Dec 3, 2009
N-P transition study advances ZnO nanotube gas sensing
Vertically aligned ZnO nanotube arrays can exhibit abnormal N-P transition behaviour when exposed to toxic NO2 gas. The transition only occurs at relatively low temperature and low concentration exposure, and is temperature-dependent and concentration-dependent. This phenomenon offers great opportunities to develop highly selective gas sensors based on ZnO nanotubes.
One-dimensional metal oxide nanostructured semiconductor films such as ZnO, In2O3, and SnO2 can be exploited to make gas sensors for detecting toxic and dangerous gas thanks to their large surface activity and excellent electron collection efficiency arising from their one-dimensional morphologies. Most metal oxides are classified as n-type semiconductors. Their surface resistance decreases in reducing gases (e.g. CO, NH3) and increases in oxidizing gases (e.g. O3, NO2) due to the adsorption and desorption of surface oxygen.
In a recent gas-sensing study, which was published in the journal Nanotechnology, researchers have fabricated a gas sensor using arrays of hydrothermally synthesized ZnO nanotubes that exhibit abnormal N-P transition behaviour.

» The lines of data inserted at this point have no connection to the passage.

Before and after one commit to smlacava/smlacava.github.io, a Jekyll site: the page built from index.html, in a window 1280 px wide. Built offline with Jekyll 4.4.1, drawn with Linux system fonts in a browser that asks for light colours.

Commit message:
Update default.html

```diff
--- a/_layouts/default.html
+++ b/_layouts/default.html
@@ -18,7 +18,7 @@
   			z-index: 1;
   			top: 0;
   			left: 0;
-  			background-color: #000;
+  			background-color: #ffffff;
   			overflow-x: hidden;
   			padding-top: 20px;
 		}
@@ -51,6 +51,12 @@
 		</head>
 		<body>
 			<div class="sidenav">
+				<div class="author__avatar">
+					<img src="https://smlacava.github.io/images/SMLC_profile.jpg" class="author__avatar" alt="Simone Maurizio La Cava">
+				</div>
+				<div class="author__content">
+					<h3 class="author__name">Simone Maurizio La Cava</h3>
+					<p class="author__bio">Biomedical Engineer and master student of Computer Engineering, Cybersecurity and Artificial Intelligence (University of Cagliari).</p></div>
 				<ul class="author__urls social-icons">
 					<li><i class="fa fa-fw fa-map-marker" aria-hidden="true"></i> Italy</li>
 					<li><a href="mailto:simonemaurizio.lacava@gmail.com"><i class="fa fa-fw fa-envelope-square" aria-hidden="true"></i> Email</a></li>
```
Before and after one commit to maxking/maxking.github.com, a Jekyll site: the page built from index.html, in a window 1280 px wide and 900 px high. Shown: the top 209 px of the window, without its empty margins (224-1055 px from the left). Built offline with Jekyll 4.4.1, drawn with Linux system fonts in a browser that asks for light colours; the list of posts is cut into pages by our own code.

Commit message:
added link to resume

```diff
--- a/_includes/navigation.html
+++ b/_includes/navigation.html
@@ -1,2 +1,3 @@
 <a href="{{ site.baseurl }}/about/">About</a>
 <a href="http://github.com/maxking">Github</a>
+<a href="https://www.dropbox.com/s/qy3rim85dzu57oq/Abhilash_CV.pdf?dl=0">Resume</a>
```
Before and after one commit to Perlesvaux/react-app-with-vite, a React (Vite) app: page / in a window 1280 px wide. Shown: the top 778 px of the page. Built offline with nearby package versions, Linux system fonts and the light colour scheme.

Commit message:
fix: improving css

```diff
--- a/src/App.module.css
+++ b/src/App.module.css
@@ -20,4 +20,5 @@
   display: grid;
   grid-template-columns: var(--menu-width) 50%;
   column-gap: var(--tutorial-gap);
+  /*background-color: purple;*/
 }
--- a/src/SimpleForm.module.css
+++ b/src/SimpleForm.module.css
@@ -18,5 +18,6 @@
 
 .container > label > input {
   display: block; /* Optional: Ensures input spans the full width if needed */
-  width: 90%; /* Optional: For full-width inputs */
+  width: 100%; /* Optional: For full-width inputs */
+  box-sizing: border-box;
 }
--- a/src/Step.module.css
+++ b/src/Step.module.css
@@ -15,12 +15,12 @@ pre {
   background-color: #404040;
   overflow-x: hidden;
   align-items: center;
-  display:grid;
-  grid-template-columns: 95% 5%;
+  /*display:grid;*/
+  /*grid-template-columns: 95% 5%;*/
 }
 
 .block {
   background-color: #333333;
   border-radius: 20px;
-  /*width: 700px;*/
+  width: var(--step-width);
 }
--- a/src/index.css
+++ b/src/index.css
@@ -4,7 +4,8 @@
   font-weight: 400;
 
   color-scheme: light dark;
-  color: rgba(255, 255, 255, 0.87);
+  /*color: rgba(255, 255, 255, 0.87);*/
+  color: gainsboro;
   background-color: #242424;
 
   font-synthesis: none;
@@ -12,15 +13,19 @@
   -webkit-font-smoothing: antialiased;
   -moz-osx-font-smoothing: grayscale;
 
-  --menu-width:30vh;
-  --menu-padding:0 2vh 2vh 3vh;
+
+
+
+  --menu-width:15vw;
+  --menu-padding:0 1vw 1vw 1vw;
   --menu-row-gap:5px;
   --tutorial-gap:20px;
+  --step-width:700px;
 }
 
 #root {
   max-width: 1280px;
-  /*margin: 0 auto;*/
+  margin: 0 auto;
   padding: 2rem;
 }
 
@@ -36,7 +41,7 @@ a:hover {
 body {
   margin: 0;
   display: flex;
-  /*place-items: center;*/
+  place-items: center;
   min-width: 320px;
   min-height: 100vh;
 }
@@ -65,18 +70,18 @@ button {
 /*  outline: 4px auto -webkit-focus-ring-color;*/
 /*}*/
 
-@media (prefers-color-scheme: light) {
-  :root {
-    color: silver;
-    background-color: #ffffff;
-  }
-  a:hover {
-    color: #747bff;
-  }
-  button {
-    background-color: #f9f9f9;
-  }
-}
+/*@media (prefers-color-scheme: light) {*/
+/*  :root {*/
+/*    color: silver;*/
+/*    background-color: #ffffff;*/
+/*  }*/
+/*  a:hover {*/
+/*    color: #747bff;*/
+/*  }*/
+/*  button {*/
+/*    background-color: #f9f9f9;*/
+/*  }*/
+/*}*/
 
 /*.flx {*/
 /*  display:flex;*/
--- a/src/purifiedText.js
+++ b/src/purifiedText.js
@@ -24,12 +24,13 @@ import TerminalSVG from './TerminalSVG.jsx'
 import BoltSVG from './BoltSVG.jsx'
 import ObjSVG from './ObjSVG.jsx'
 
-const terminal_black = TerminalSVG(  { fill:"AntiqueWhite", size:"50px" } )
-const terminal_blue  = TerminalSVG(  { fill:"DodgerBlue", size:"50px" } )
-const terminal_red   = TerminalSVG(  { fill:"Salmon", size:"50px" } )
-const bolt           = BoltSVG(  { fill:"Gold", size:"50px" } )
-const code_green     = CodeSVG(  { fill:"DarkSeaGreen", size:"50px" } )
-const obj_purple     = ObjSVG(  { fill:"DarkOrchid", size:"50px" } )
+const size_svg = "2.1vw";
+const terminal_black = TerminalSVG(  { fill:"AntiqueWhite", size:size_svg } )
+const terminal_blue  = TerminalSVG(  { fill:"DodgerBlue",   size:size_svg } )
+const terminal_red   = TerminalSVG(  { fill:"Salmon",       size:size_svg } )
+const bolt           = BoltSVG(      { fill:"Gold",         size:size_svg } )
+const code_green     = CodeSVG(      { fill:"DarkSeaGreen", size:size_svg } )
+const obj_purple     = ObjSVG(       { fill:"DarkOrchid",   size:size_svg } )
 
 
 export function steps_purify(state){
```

The resistance of the ZnO nanotube film decreases with increasing NO2 concentration at 30 °C – a typical response of p-type semiconductor oxides. The gas sensor is sensitive to NO2 concentrations as low as 500 ppb at this temperature.
This behaviour disappears when the nanotube arrays are exposed to higher temperature and higher gas concentrations. The transition is attributed to the changes in mobile carrier density at the surface and the high surface to volume ratio associated with the tubular ZnO nanostructures.
The researchers, based at Nanyang Technological University, Singapore, and the City University of Hong Kong, grow their nanotube arrays on a silicon substrate with an insulated silicon dioxide layer using a low-temperature hydrothermal technique.
"This method is a simple and efficient way of fabricating nanotube arrays on a large scale," Jianxiong Wang told nanotechweb.org. "Looking at the behaviour in more detail, we believe that the N-P transition of ZnO nanotubes could open up interesting possibilities for tailoring the electronic properties of nanostructured devices."
About the author
The work was performed at the Nanyang Technological University (NTU), Singapore, and City University of Hong Kong (CityU). Dr Jianxiong Wang is a research fellow working on nanomaterials at City University of Hong Kong. He is currently conducting hydrothermal synthesis and characterization of high-aspect-ratio metal oxide nanostructures. Prof. Sun Xiaowei, a fellow of the Institute of Physics (FinstP), is the lab supervisor of the Nanoelectronic Lab at Nanyang Technological University. Dr Yang Yi is a member of the Nanoelectronic Laboratory. Prof. Lawrence Wu is a faculty member at the Department of Physics and Materials Science at CityU.